As nutritionist Brooke Zigler points out, your body needs vitamin D to absorb calcium and help with bone growth and as we have already covered, sunlight is by far the most potent and efficient way of receiving the sunlight that you need. Not getting enough Vitamin D has been linked to a number of issues including decreased bone density, muscle aches, mood disorders, and a weaker immune system, to name just a few.
It strengthens your immune system
This is another point where Vitamin D comes in strong.
As Dr Roizen states: “Inadequate levels of this vitamin have been associated with an increased rate of infection, cancer, and mortality rate after surgery.”
Whether you are in the vulnerable post-surgery state or simply going about your day-to-day life, getting Vitamin D from sunlight is going to greatly contribute to your overall health.
It may reduce the risk of melanoma
Melanoma is the type of skin cancer that the sun is usually associated with. You’re excused if you needed to read that benefit again.
Exposure to sunlight may reduce your risk of melanoma, the cancer that arises from too much sun.
While an excessive amount of sunlight can and does lead to the skin cancer melanoma, safe levels of sun exposure may actually protect you from developing skin cancer.
A study published in the Lancet Journal found that when the skin is exposed to the sun’s UVB rays, there is an association with a decreased risk of melanoma. The research found that outdoor workers who were exposed to regular sunlight had a lower risk of developing skin cancer compared to their indoor counterparts.
It may be the case then that hiding from the sun at every opportunity makes you more vulnerable to the sun when you actually do get exposed to it. Whereas constant exposure at safe levels makes you less at risk. Kind of makes sense.
Disclaimer and some sensible advice
Of course, this whole article is arguing that the sun doesn’t deserve all of the bad press that it regularly gets. Sunlight is essential to our health and wellbeing and hiding from this ‘painted villain’ isn’t going to do you any good. I hope that this article has managed to point that out to you.
However, the risks posed by unsafe levels and durations of exposure are also very well-documented. While you should get some sunlight on your skin whenever you can to reap the benefits, sunbathing all day without sun lotion wouldn’t be your smartest idea. As a guideline, the NIH recommends women aged 15-60 get 15 mcg per day of vitamin D. If we revisit the advice of our nutritionist friend Zigler from earlier, she says that you can generally get this from just five to 10 minutes of sun exposure two to three times a week – no need to bask in the sun all day.

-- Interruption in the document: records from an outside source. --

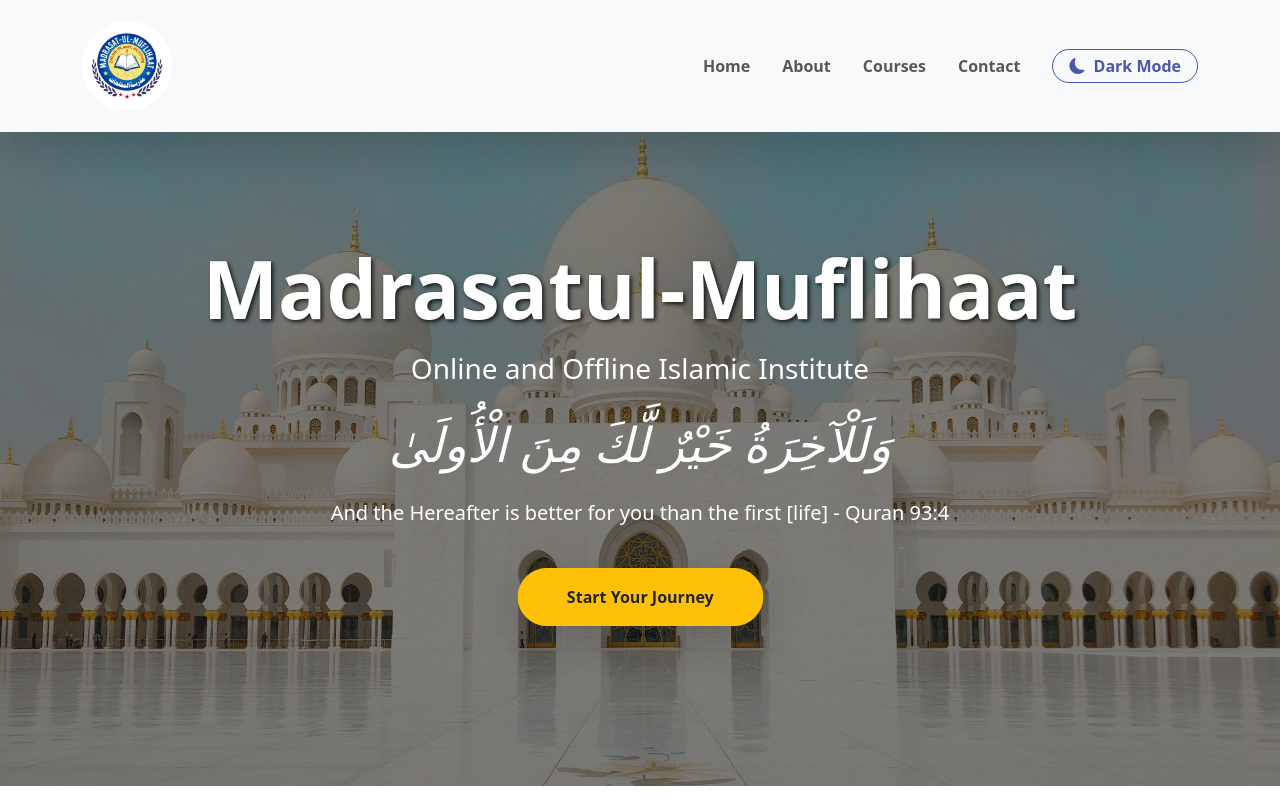
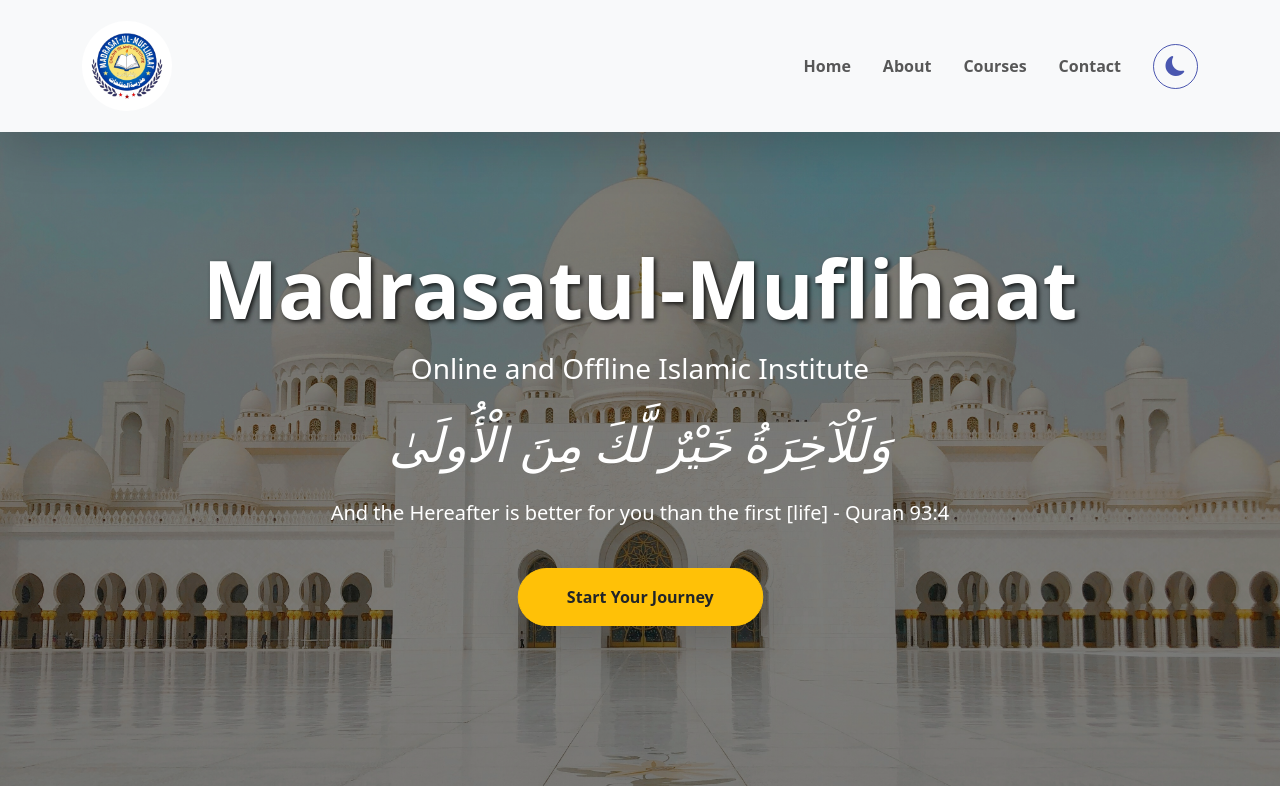
Before and after one commit to ABDUS-SALaam/madrasatul-muflihaat-ui, an Angular app: page / in a window 1280 px wide. Shown: the top 800 px of the page. Built offline with nearby package versions, Linux system fonts and the light colour scheme.

Commit message:
Changed styles

```diff
--- a/src/app/app.component.html
+++ b/src/app/app.component.html
@@ -19,11 +19,9 @@
                 <li class="nav-item"><a class="nav-link fw-semibold mx-2">Contact</a></li>
             </ul>
 
-            <button class="btn btn-outline-success fw-semibold px-3 py-1 rounded-pill"
-                    (click)="toggleTheme()">
-                <i class="bi me-1" [ngClass]="isDark ? 'bi-sun-fill text-warning' : 'bi-moon-fill'"></i>
-                {{ isDark ? 'Light Mode' : 'Dark Mode' }}
-            </button>
+            <button class="btn btn-outline-success fw-semibold px-3 py-2 rounded-circle"
+        (click)="toggleTheme()" [attr.aria-label]="isDark ? 'Switch to Light Mode' : 'Switch to Dark Mode'">
+    <i class="bi fs-5" [ngClass]="isDark ? 'bi-sun-fill text-warning' : 'bi-moon-fill'"></i></button>
         </div>
     </div>
 </nav>
@@ -154,7 +152,7 @@
             <div class="col-md-6" data-aos="fade-right">
                 <div class="p-4 border rounded-3 bg-white shadow-sm">
                     <p class="fs-4 text-dark-50 mb-0">
-                        <i class="bi bi-envelope-fill me-2 text-primary-islamic"></i>Email Us
+                        <i class="bi bi-envelope-fill me-2 text-primary-islamic contact-icon"></i>Email Us
                     </p>
                     <p class="lead fw-bold mt-1">
                         info&#64;madrasatulmuflihaat.com
@@ -165,7 +163,7 @@
             <div class="col-md-6" data-aos="fade-left">
                 <div class="p-4 border rounded-3 bg-white shadow-sm">
                     <p class="fs-4 text-dark-50 mb-0">
-                        <i class="bi bi-whatsapp me-2 text-primary-islamic"></i>Message Us
+                        <i class="bi bi-whatsapp me-2 text-primary-islamic contact-icon"></i>Message Us
                     </p>
                     <p class="lead fw-bold mt-1">
                         +91 90000 00000
--- a/src/styles.css
+++ b/src/styles.css
@@ -198,3 +198,56 @@
   width: auto;               /* Maintain aspect ratio */
   display: inline-block;
 }
+/* Contact icons turn blue in dark mode */
+body.dark-mode .contact-icon {
+  color: #2196F3 !important; /* Nice blue color */
+}
+
+/* Optional: Make the button icon-only look better */
+.btn-outline-success.rounded-circle {
+  width: 45px;
+  height: 45px;
+  display: flex;
+  align-items: center;
+  justify-content: center;
+  padding: 0;
+}
+
+/* Smooth transitions for icon and button */
+.btn-outline-success.rounded-circle,
+.btn-outline-success.rounded-circle i {
+  transition: all 0.3s ease;
+}
+
+/* Default look */
+.btn-outline-success.rounded-circle {
+  color: var(--islamic-green);
+  border-color: var(--islamic-green);
+  background-color: transparent;
+}
+
+/* When hovering — invert colors elegantly */
+.btn-outline-success.rounded-circle:hover {
+  background-color: var(--islamic-green) !important;
+  color: #fff !important; /* inverts text/icon color */
+}
+
+/* Ensure icon follows the button text color */
+.btn-outline-success.rounded-circle:hover i {
+  color: #fff !important;
+}
+
+/* 🌙 Dark mode version: invert using gold */
+body.dark-mode .btn-outline-success.rounded-circle {
+  color: var(--islamic-gold);
+  border-color: var(--islamic-gold);
+}
+
+body.dark-mode .btn-outline-success.rounded-circle:hover {
+  background-color: var(--islamic-gold) !important;
+  color: #000 !important;
+}
+
+body.dark-mode .btn-outline-success.rounded-circle:hover i {
+  color: #000 !important;
+}
```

Also, in a study published in the British Journal of Dermatology, they found that you can get protective benefits of sunscreen without compromising vitamin D levels. It is often feared that putting sun protection on means that you are also blocking the benefits of Vitamin D from the sun’s rays. That doesn’t seem to be the case. Part of their conclusion was that “Sunscreens may be used to prevent sunburn yet allow vitamin D synthesis.” So don’t be afraid of putting on the protective stuff.
No content on this site should ever be used as a substitute for direct medical advice from your doctor or other qualified clinician.